The optimum application time for preemergence herbicides is dependent upon a grower's management skills, environmental conditions, and properties of the herbicide used. In an ideal situation, all herbicides would be applied at the optimum time for performance. However, due to time constraints at planting, many applications are made for convenience reasons rather than for performance.
In systems where tillage is used to prepare a seedbed and the grower is willing to rotary hoe when needed, applications made shortly before or after planting will provide the most consistent control. Final seedbed preparation, planting, and herbicide application must be completed in a relatively narrow time frame (2 or 3 days) for optimum performance.

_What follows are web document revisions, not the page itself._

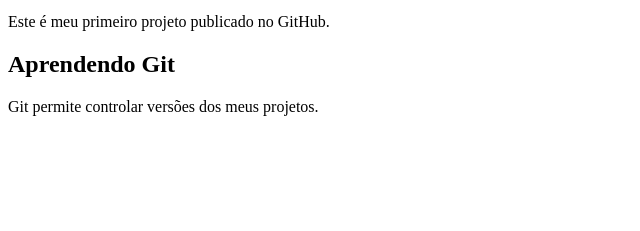
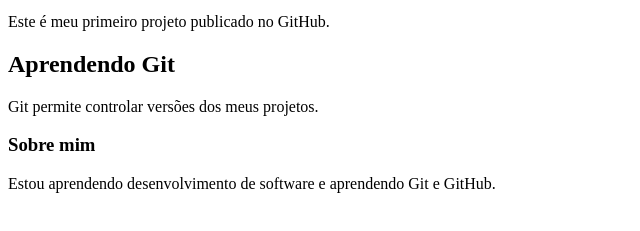
Before and after one commit to o-maicolalves/meu-primeiro-projeto, a plain HTML site: page index.html in a window 1280 px wide. Shown: the part 101-332 px from the top of the page, without its empty margins (0-640 px from the left). Drawn offline with Linux system fonts and the light colour scheme.

Commit message:
Adicionei seção Sobre mim

```diff
--- a/index.html
+++ b/index.html
@@ -15,5 +15,9 @@
       <h2>Aprendendo Git</h2>
 
       <p>Git permite controlar versões dos meus projetos.</p>
+
+      <h3>Sobre mim</h3>
+
+      <p>Estou aprendendo desenvolvimento de software e aprendendo Git e GitHub.</p>
     </body>
 </html>
```
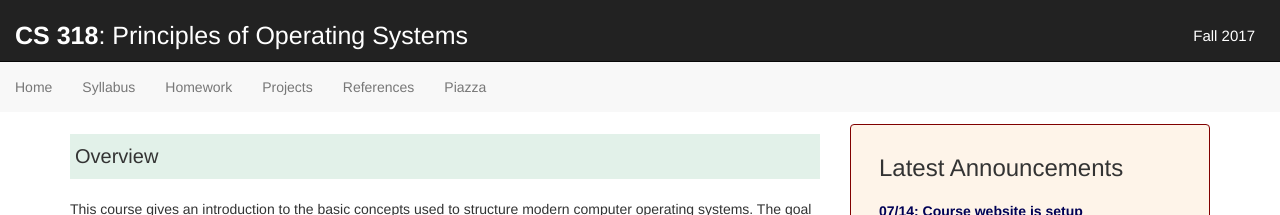
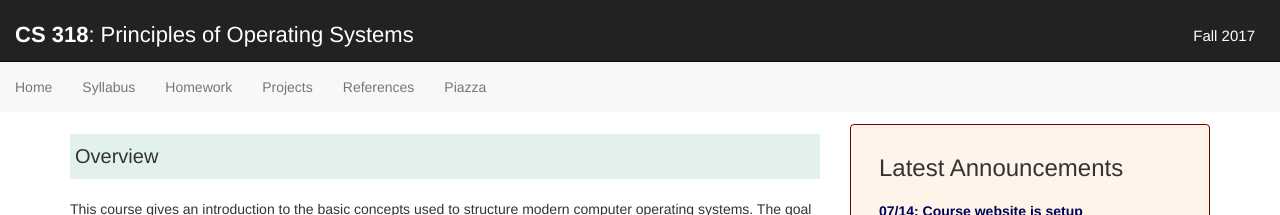
Before and after one commit to flyshark/jhu-cs318.github.io, a Jekyll site: the page built from index.md, in a window 1280 px wide. Shown: the top 215 px of the page. Built offline with Jekyll 4.4.1, drawn with Linux system fonts in a browser that asks for light colours.

Commit message:
decrease banner size

```diff
--- a/_includes/banner.html
+++ b/_includes/banner.html
@@ -3,7 +3,7 @@
     <p class="navbar-text pull-right" style="font-size:15px;color:white;padding-right:10px;">Fall 2017</li>
     <ul class="nav navbar-nav">
       <li>
-        <a style="color:white;font-size:25px" href="/index.html"><span style="font-weight:bold;">CS 318</span>: Principles of Operating Systems</a>
+        <a style="color:white;font-size:22px" href="/index.html"><span style="font-weight:bold;">CS 318</span>: Principles of Operating Systems</a>
       </li>
     </ul>
   </div>
@@ -27,7 +27,7 @@
               {% if page.url contains item.url %}
                 {% assign class = 'active' %}
               {% endif %}
-              <li class="{{ class }}"><a href="{{ item.url }}">{{ item.title }}</a></li>
+              <li class="{{ class }}"><a href="{{ item.url | relative_url }}">{{ item.title }}</a></li>
             {% endfor %}
           </ul>
         </div>
```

In systems that growers are unable or unwilling to supplement preemergence herbicides with rotary hoeing, more consistent control can be achieved by applying the herbicide from 1 to 3 weeks ahead of planting. This approach usually allows the herbicide to be applied prior to peak emergence periods for major weeds, thereby reducing dependency on timely rain. If tillage is used following application for seedbed preparation, operate the tool as shallow as possible while maintaining uniform mixing of the soil.
The benefits of early applications generally occur in the 2 to 3 weeks prior to planting. Applications made earlier than this should be viewed primarily for convenience rather than for performance. The level of risk associated with early applications is dependent largely upon weather conditions. If planting or crop development is delayed due to weather, fields where herbicides were applied in early April will be more prone to late-season weed escapes than fields where herbicides were applied closer to planting.
This article originally appeared on pages 29-30 of the IC-482 (4) -- April 5, 1999 issue.